( Cincinnati ) - The fight between the city manager and the mayor isn't getting better any time soon.
New shots were fired on Wednesday by City Manager Harry Black, as he released memos that he says detail concerns he's had for years now about what he believes is Mayor John Cranley's unethical involvement in economic development projects.
You can read the full memos Black released to Cincinnati City Council here:
Harry Black Memos Re: Ethical Concerns
In the cover letter, Black says that he's expressed his concerns to the mayor, and "his response has been retaliation towards me and the Administration."
Black cites two examples where he became concerned: one, a communication in 2016 where he says he was told that Mayor Cranley promised a development deal to a business owner who held a fundraiser for his re-election campaign. Black also detailed hand-written notes on a 2017 memo where he expressed concern about the mayor's campaign manager being involved in a deal for a project on Elm Street. Black says that because of situations like those, he recently cancelled weekly economic development meetings with the mayor's staff.

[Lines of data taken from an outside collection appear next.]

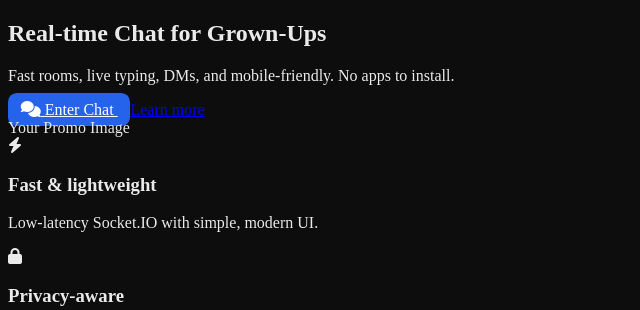
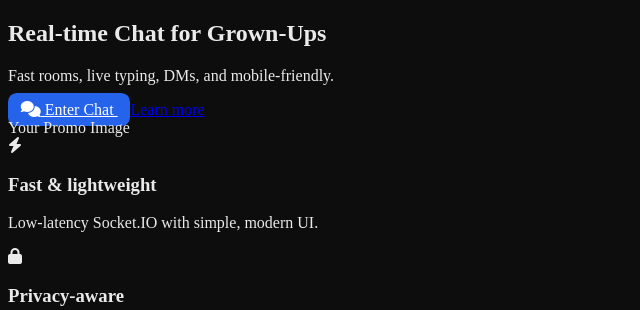
Before and after one commit to Dredgeanonymous/Chat-app-1.0, a Flask app: page /landing in a window 1280 px wide. Shown: the part 67-377 px from the top of the page, without its empty margins (0-640 px from the left). Run offline with Flask 3, Linux system fonts and the light colour scheme.

Commit message:
Update landing.html

```diff
--- a/templates/landing.html
+++ b/templates/landing.html
@@ -6,14 +6,14 @@
   <section class="hero">
     <div class="hero-inner">
       <h1>Real-time Chat for Grown-Ups</h1>
-      <p class="sub">Fast rooms, live typing, DMs, and mobile-friendly. No apps to install.</p>
+      <p class="sub">Fast rooms, live typing, DMs, and mobile-friendly.</p>
       <div class="hero-cta">
         <a class="btn primary xl" href="{{ url_for('login') }}">
           <i class="fa-solid fa-comments"></i> Enter Chat
         </a>
         <a class="btn ghost" href="#about">Learn more</a>
       </div>
-      <!-- Optional promo image -->
+      <!-- Optional-->
       <div class="hero-art">
         <!-- Replace with your asset -->
         <div class="hero-card">Your Promo Image</div>
```
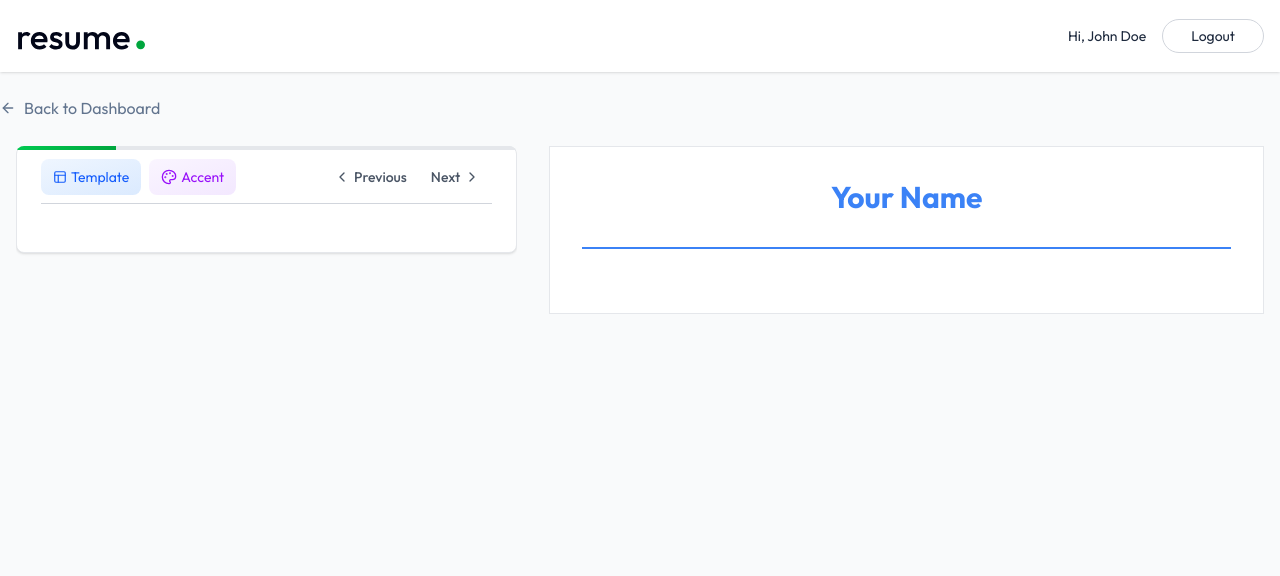
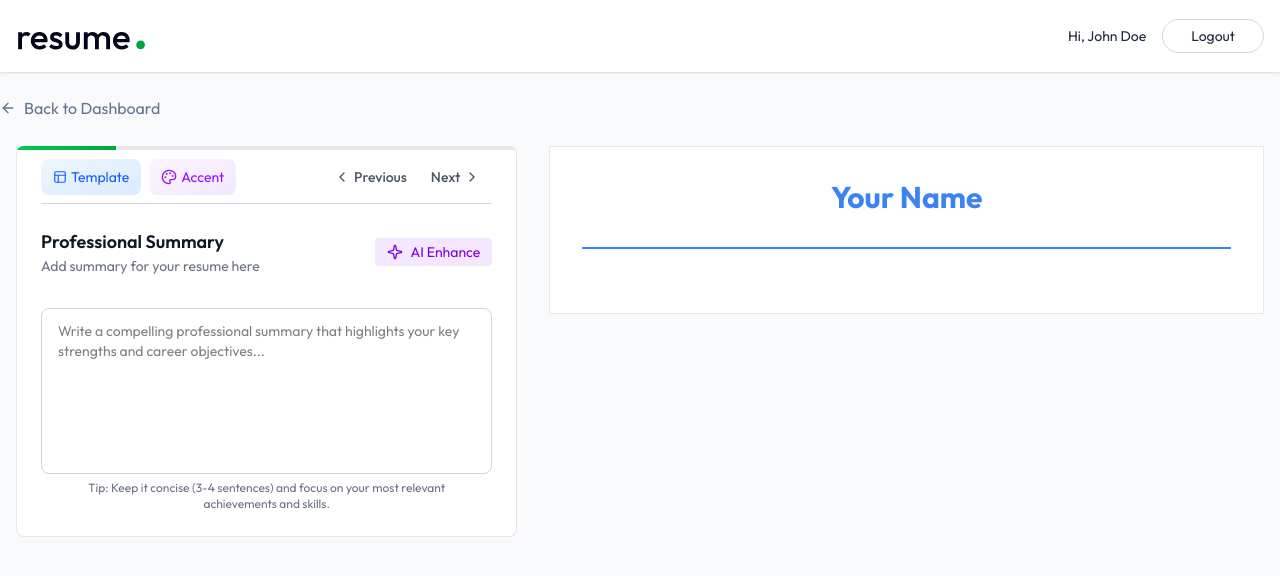
Before and after one commit to keshavbansal5766/AI-Resume-builder, a React (Vite) app in the folder client/: page /app/builder/1 in a window 1280 px wide. Both pictures are taken after a click on the button "Next". Shown: the top 576 px of the page. Built offline with nearby package versions, Linux system fonts and the light colour scheme.

Commit message:
created ProfessionalSummaryForm component, it will help to edit the professional summary in realtime

```diff
--- /dev/null
+++ b/client/src/components/ProfessionalSummaryForm.jsx
@@ -0,0 +1,38 @@
+import { Sparkle } from "lucide-react";
+import React from "react";
+
+const ProfessionalSummaryForm = ({ data, onChange, setResumeData }) => {
+  return (
+    <div className="space-y-4">
+      <div className="flex items-center justify-between">
+        <div>
+          <h3 className="flex items-center gap-2 text-lg font-semibold text-gray-900">
+            Professional Summary
+          </h3>
+          <p className="text-sm text-gray-500">
+            Add summary for your resume here
+          </p>
+        </div>
+        <button className="flex items-center gap-2 px-3 py-1 text-sm bg-purple-100  text-purple-700 rounded hover:bg-purple-200 transition-colors">
+          <Sparkle className="size-4" /> AI Enhance
+        </button>
+      </div>
+
+      <div className="mt-6">
+        <textarea
+          value={data || ""}
+          onChange={(e) => onChange(e.target.value)}
+          rows={7}
+          className="w-full p-3 px-4 mt-2 border text-sm border-gray-300 rounded-lg focus:ring focus:ring-blue-500 focus:border-blue-500 outline-none transition-colors resize-none"
+          placeholder="Write a compelling professional summary that highlights your key strengths and career objectives..."
+        />
+        <p className="text-xs text-gray-500 max-w-4/5 mx-auto text-center">
+          Tip: Keep it concise (3-4 sentences) and focus on your most relevant
+          achievements and skills.
+        </p>
+      </div>
+    </div>
+  );
+};
+
+export default ProfessionalSummaryForm;
--- a/client/src/pages/ResumeBuilder.jsx
+++ b/client/src/pages/ResumeBuilder.jsx
@@ -16,6 +16,7 @@
 import ResumePreview from "../components/ResumePreview";
 import TemplateSelector from "../components/TemplateSelector";
 import ColorPicker from "../components/ColorPicker";
+import ProfessionalSummaryForm from "../components/ProfessionalSummaryForm";
 
 const ResumeBuilder = () => {
   const { resumeId } = useParams();
@@ -151,6 +152,18 @@
                     setRemoveBackground={setRemoveBackground}
                   />
                 )}
+                {activeSection.id === "summary" && (
+                  <ProfessionalSummaryForm
+                    data={resumeData.professional_summary}
+                    setResumeData={setResumeData}
+                    onChange={(data) =>
+                      setResumeData((prev) => ({
+                        ...prev,
+                        professional_summary: data,
+                      }))
+                    }
+                  />
+                )}
               </div>
             </div>
           </div>
```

Black also claims that because he's pushed back, his office is "under siege" and he says certain union leaders have been helping the mayor create "a hostile and retaliatory work environment." Black says that he's willing to go into more detail with Cincinnati City Council if he can be granted whistleblower protections.
Following that memo release, Mayor John Cranley released a statement of his own, saying:
"The charter and the public expects that the mayor is involved with economic development. From GE to FCC to neighborhood investments, I am proud to have made a difference in bringing jobs to the City. Only I can refer legislation to Council on economic development. Therefore, I have to be involved and should be. I am fully ethical and transparent and reject any insinuation otherwise."
It's been more than a month since Mayor Cranley called on Harry Black to resign following allegations Black made about corruption and racism in the police department. The mayor does not have support from a majority on council to oust Black, and Black himself has said that he still has work to do. Since then, there have been a series of accusations made back and forth between Cranley and Black.